Stu Bailey and Jeff Spencer were the wisecracking, womanizing private detective heroes of this Warner Brothers drama. Stu and Jeff worked out of an office located at 77 Sunset Strip in Los ... See full summary »
Stu Bailey and Jeff Spencer were the wisecracking, womanizing private detective heroes of this Warner Brothers drama. Stu and Jeff worked out of an office located at 77 Sunset Strip in Los Angeles, right next door to a snazzy restaurant where Kookie worked as a valet. The finger-snapping, slang-talking Kookie occasionally helped Stu and Jeff with their cases, and eventually became a full-fledged member of the detective agency. Rex Randolph and J.R. Hale also joined the firm, and Suzanne was their leggy secretary. Written by
Marty McKee <email@example.com>
The transition for large screen to small was still unlearned when "77" was released. Playhouse 90, Live From Carnegie Hall and network sponsored orchestras were still in vogue - serious TV with a performing arts feel. Note the cinema feel to this series. It was filmed, not video taped.
I enjoyed this show as a child as it was intelligent mystery/drama. It was done before secret agents. It required the private investigators to be resourceful. They were alway honest. Just the stuff a boy scout like me needed to round out his masculinity. Stuart Bailey was the smart guy. Older and no-nonsense. Jeff Spencer was the cute guy.

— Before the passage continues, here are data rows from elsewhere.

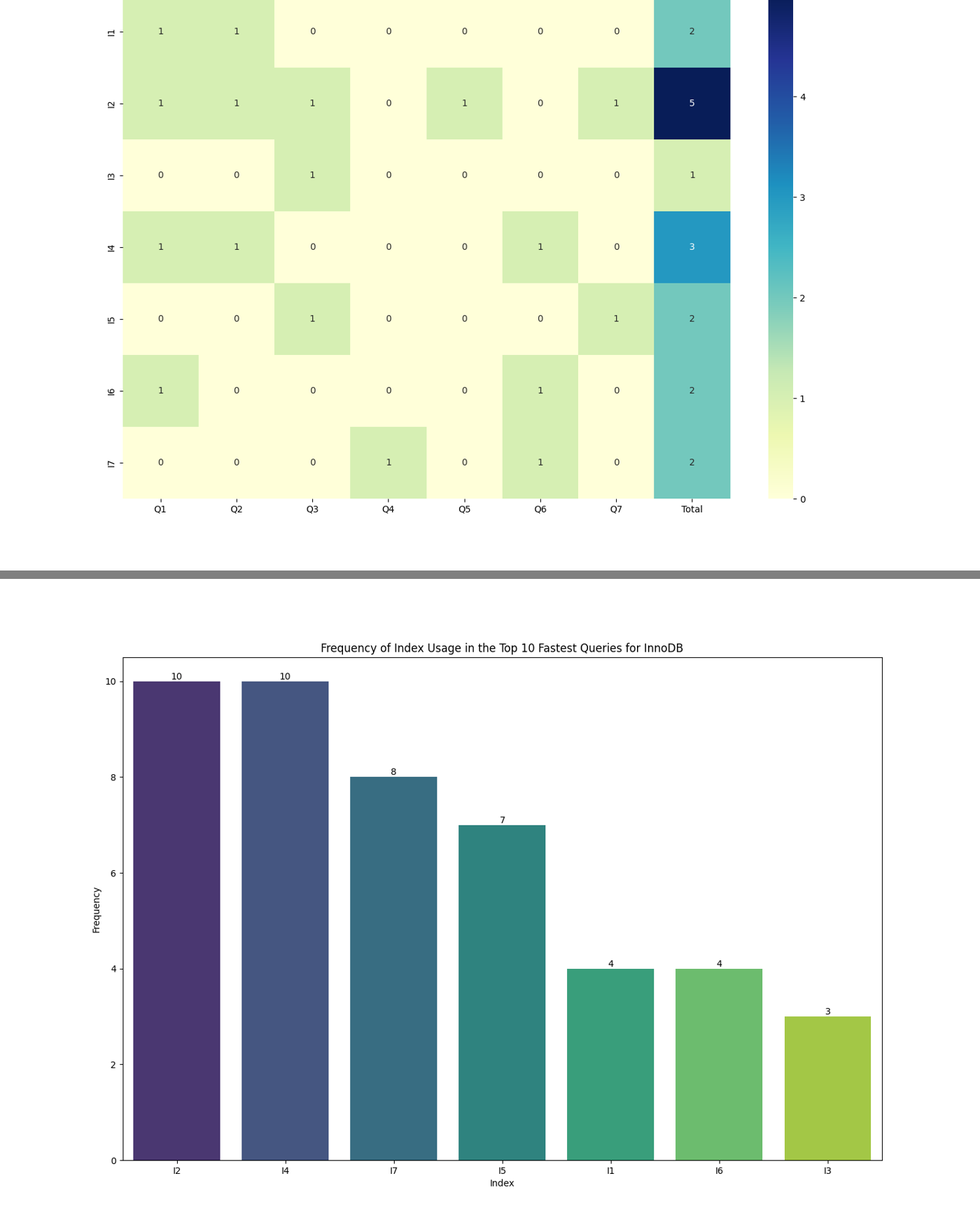
Repository: MarioPasc/Base-de-Datos-Microbiomas
Script's output: python src/mysql_performance_analysis.py
The author's editor kept a copy of each file at every save. The script's output is drawn from the files as they stood at one save, then again after the next save.
The pictures show rows 5111 to 6871 of an output 6871 px tall, at 70% of full size.
Each picture stacks the figures in order, with grey between them; figures that are only written to a file come last. Figures wider than 1,400 px are first shrunk to that width. Random numbers start from a fixed seed.

Above is the script's output before, as saved 2024-06-08 11:22:19.

After the next save:
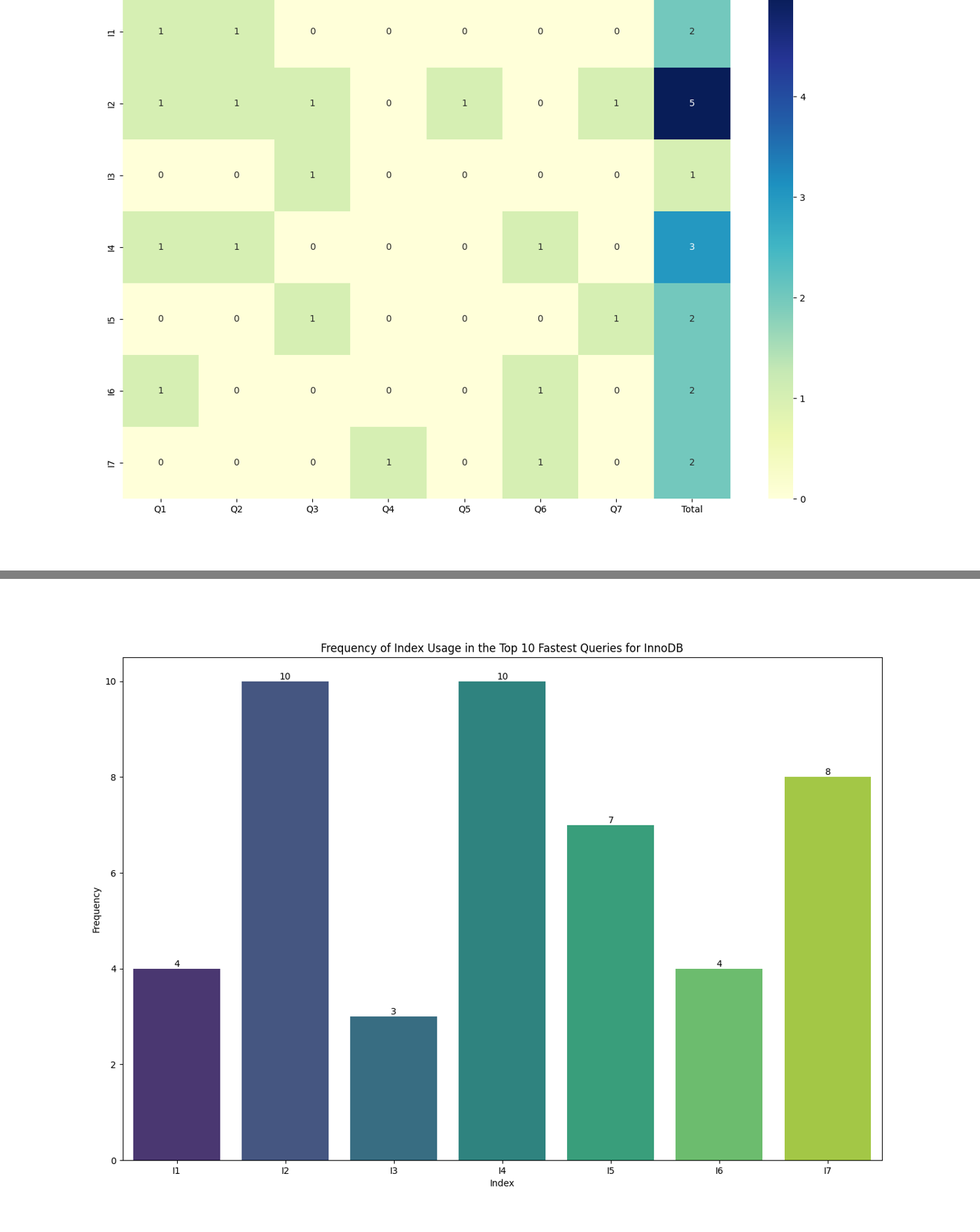
Saved 91 s later.
--- a/src/mysql_performance_analysis.py
+++ b/src/mysql_performance_analysis.py
@@ -124,6 +124,10 @@ class CSVVisualizer:
         # Count the frequency of each index
         index_counts = all_indices.value_counts()
 
+        # Ensure the index order is "I1", "I2", "I3", ..., "I7"
+        index_order = [f'I{i}' for i in range(1, 8)]
+        index_counts = index_counts.reindex(index_order).fillna(0)
+
         # Plot the frequency of each index
         plt.figure(figsize=(15, 10))
         barplot = sns.barplot(x=index_counts.index, y=index_counts.values, palette='viridis')
@@ -132,8 +136,8 @@ class CSVVisualizer:
         barplot.set_title('Frequency of Index Usage in the Top 10 Fastest Queries for InnoDB')
 
         # Annotate the bars with the frequency values
-        for i in barplot.containers:
-            barplot.bar_label(i)
+        for container in barplot.containers:
+            barplot.bar_label(container)
 
         plt.savefig(f"{self.figure_path}innodb_index_frequency.png")
         plt.close()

And Kookie, well, the only thing good about Kookie were the cars he drove.
12 of 14 people found this review helpful.
Was this review helpful to you?